By Mike Ullery
Today (Saturday) is a wonderful day.
As many of you are reading this, my family and I are at Rickenbacker
Air National Guard Base in Columbus, meeting our son, Ryan, as he and
his fellow soldiers from Bravo Battery return home from their year-long,
or perhaps I should say "long year" deployment in Afghanistan as part
of Operation Enduring Freedom.
As a parent of a United States Army soldier, I am so very proud of
our son for serving his country. As a citizen of the United States of
America, I am equally proud of each and every man and woman who wears
the uniform of one of our armed services and stands ready to defend our
This was our son's first deployment. For many Bravo families this was
the second or even third time that they held down the fort on the home front as their soldier went to a far-away land to protect those of us at home.
As our son returns home, I find myself asking if the year that he
spent away from home, was worth it. Like soldiers, sailors, airmen and
Marines of past generations, he made personal sacrifices during his
tour. He got married days before shipping out. He did make it home for
mid-tour leave just in time to attend the birth of his daughter, but had
to leave again within a couple of days.
Granted, there are many who would argue that these sacrifices are not
the same as those who were wounded or killed defending our country. By
the same token, each and every man and woman who goes to war puts
themselves in harm's way. Yet, they knowingly and willingly put on the
uniform and stand their post.
No matter, all of us are grateful for the safe return of Ryan and Bravo Battery.
This is an election year ... not that any of us needs to be reminded
with all of the campaign garbage we are forced to endure daily.
Without getting into the "us vs them" part of the election rhetoric, I
will simply say that I believe that it is time to look back at the

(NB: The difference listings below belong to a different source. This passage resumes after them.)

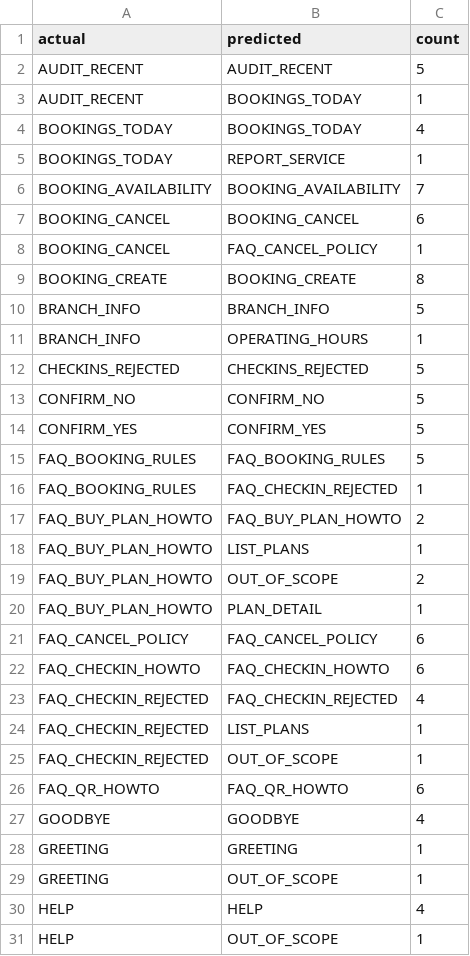
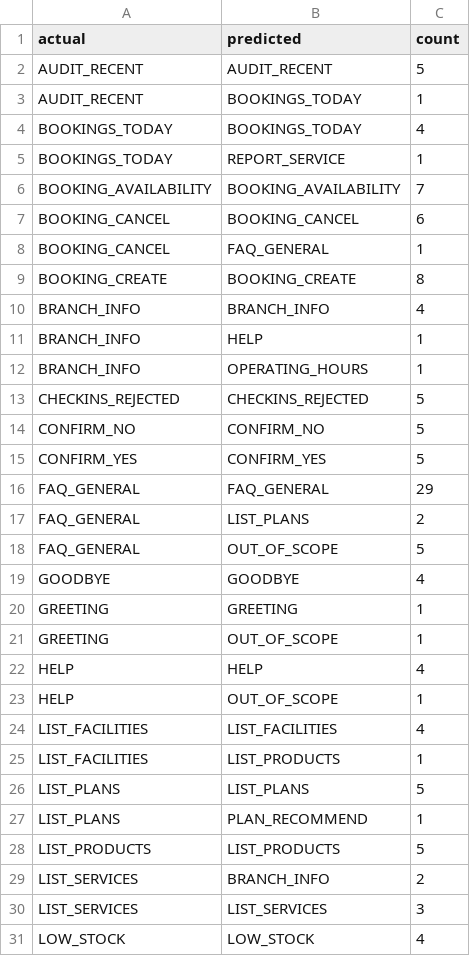
Before and after one commit to thanhvanne/GYMFIT_NHOM11_CNPM, a CSV file: docs/chatbot/confusion.csv, drawn as a sheet; only a part is shown; the shorter side is filled out with more unchanged rows.

Commit message:
V2-3: Kho FAQ 76 mục (TF-IDF/cosine) + gộp 6 nhãn FAQ vào FAQ_GENERAL
- FaqEntry / FaqKnowledgeBase / FaqRetriever: chỉ mục word 1-2-gram +
  char 3-5-gram, idf = log((N+1)/(df+1))+1, L2-chuẩn hóa, cosine;
  điểm mục = max theo câu hỏi + 0.05 nếu trùng tag; ngưỡng 0.55/0.35;
  lọc theo roles và bỏ qua PENDING_FEATURE.
- faq_kb.json 76 mục (68 ACTIVE / 7 NOT_SUPPORTED / 1 PENDING_FEATURE),
  mỗi mục nguồn + từ 6 câu hỏi; faq_questions_extra.json bổ sung 301 câu
  hỏi (chỉ câu hỏi, không thêm sự thật) để giữ đúng nguyên tắc: chưa xác
  minh được thì NOT_SUPPORTED/PENDING_FEATURE, không bịa.
- intent-aliases.json + IntentAliases: 6 intent FAQ cũ -> FAQ_GENERAL;
  Intent thêm FAQ_GENERAL, @Deprecated 6 cũ, isMergedFaq()/activeCount().
- FaqHandler viết lại (HIT trả lời + thẻ, SUGGEST chip, MISS chưa tìm
  thấy); DialogueManager.faqRescue chỉ cứu khi HIT để không giành quyền
  của luồng làm rõ/fallback; templates.vi.json thêm faq.suggest, faq.no_match,
  faq.not_supported.
- Dataset regenerate + train lại: model 31 nhãn; holdout accuracy 0.8884
  (cổng 0.85), macro-F1 0.8877, OOS recall 1.0000, OOS precision 0.7879.
- Cổng mới: FaqRetrieverTest recall@1 0.9733 / recall@3 0.9933 trên 300
  truy vấn, 50/50 truy vấn ngoài kho phải miss; IntentClassifierTest in
  và fail build nếu recall < 0.85/0.95.
- Scenario: FAQ_* -> FAQ_GENERAL (CK-01..CK-05, PL-08), BK-02 cập nhật
  contains theo hành vi sau retrain; PL-09/CK-08 (PENDING) cập nhật nhãn.
- Tests: 541 chạy, 0 fail, 0 error, 24 skip.
- docs/chatbot/NOTES.md mục 6 (N27-N34).

```diff
--- a/docs/chatbot/confusion.csv
+++ b/docs/chatbot/confusion.csv
@@ -7,5 +7,6 @@ BOOKING_AVAILABILITY,BOOKING_AVAILABILITY,7
 BOOKING_CANCEL,BOOKING_CANCEL,6
-BOOKING_CANCEL,FAQ_CANCEL_POLICY,1
+BOOKING_CANCEL,FAQ_GENERAL,1
 BOOKING_CREATE,BOOKING_CREATE,8
-BRANCH_INFO,BRANCH_INFO,5
+BRANCH_INFO,BRANCH_INFO,4
+BRANCH_INFO,HELP,1
 BRANCH_INFO,OPERATING_HOURS,1
@@ -14,14 +15,5 @@ CONFIRM_NO,CONFIRM_NO,5
 CONFIRM_YES,CONFIRM_YES,5
-FAQ_BOOKING_RULES,FAQ_BOOKING_RULES,5
-FAQ_BOOKING_RULES,FAQ_CHECKIN_REJECTED,1
-FAQ_BUY_PLAN_HOWTO,FAQ_BUY_PLAN_HOWTO,2
-FAQ_BUY_PLAN_HOWTO,LIST_PLANS,1
-FAQ_BUY_PLAN_HOWTO,OUT_OF_SCOPE,2
-FAQ_BUY_PLAN_HOWTO,PLAN_DETAIL,1
-FAQ_CANCEL_POLICY,FAQ_CANCEL_POLICY,6
-FAQ_CHECKIN_HOWTO,FAQ_CHECKIN_HOWTO,6
-FAQ_CHECKIN_REJECTED,FAQ_CHECKIN_REJECTED,4
-FAQ_CHECKIN_REJECTED,LIST_PLANS,1
-FAQ_CHECKIN_REJECTED,OUT_OF_SCOPE,1
-FAQ_QR_HOWTO,FAQ_QR_HOWTO,6
+FAQ_GENERAL,FAQ_GENERAL,29
+FAQ_GENERAL,LIST_PLANS,2
+FAQ_GENERAL,OUT_OF_SCOPE,5
 GOODBYE,GOODBYE,4
```
Also changed, not shown: 32 other files.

virtues of isolationism. I know that we have a world-wide economy in
this 21st century. We cannot cut ourselves off from the rest of the
world, nor am I saying that we should.
I am saying that we need to have a new policy of "America and Americans First."
For decades America has been trying to be do the right thing,
(sometimes even for the right reasons,) and help those who are less
fortunate. All too often the recipients of our benevolence take what we
have to give and then give us the finger as they walk away.
We have become the laughing stock of the world. We are, of course,
much to blame for our plight. Unions, greed, laziness and downright
arrogance on our part have put us where we are today.
This sense of entitlement that has a death grip on today's younger generation is endangering our way of life.
I hear loud cries of "we must take America back," from many folks who
will be going to the polls in November. We cannot take America "back"
until we stop giving everything we have to those in other parts of the
Our leaders need to get our troops out of Afghanistan and other
theatres of conflict. If those people want to kill each other ... let
them. If they want to chant "death to America," let them ... as long as
they do it from a safe distance. That's right, we don't need them in our
country. Yes, it is time to put the clamps on our borders.
As with any bully, not all countries get the concept of "If you leave us alone, we will leave you alone."
We need to maintain a strong military but we do not need to send
troops to far away lands as sacrificial lambs. If a country commits an
atrocity or an act of war, we respond quickly and decisively while
putting the fewest number of Americans physically in harm's way as is
possible — we have the technology.
America — and Americans, first! If we don't do it, no one else is going to do it for us.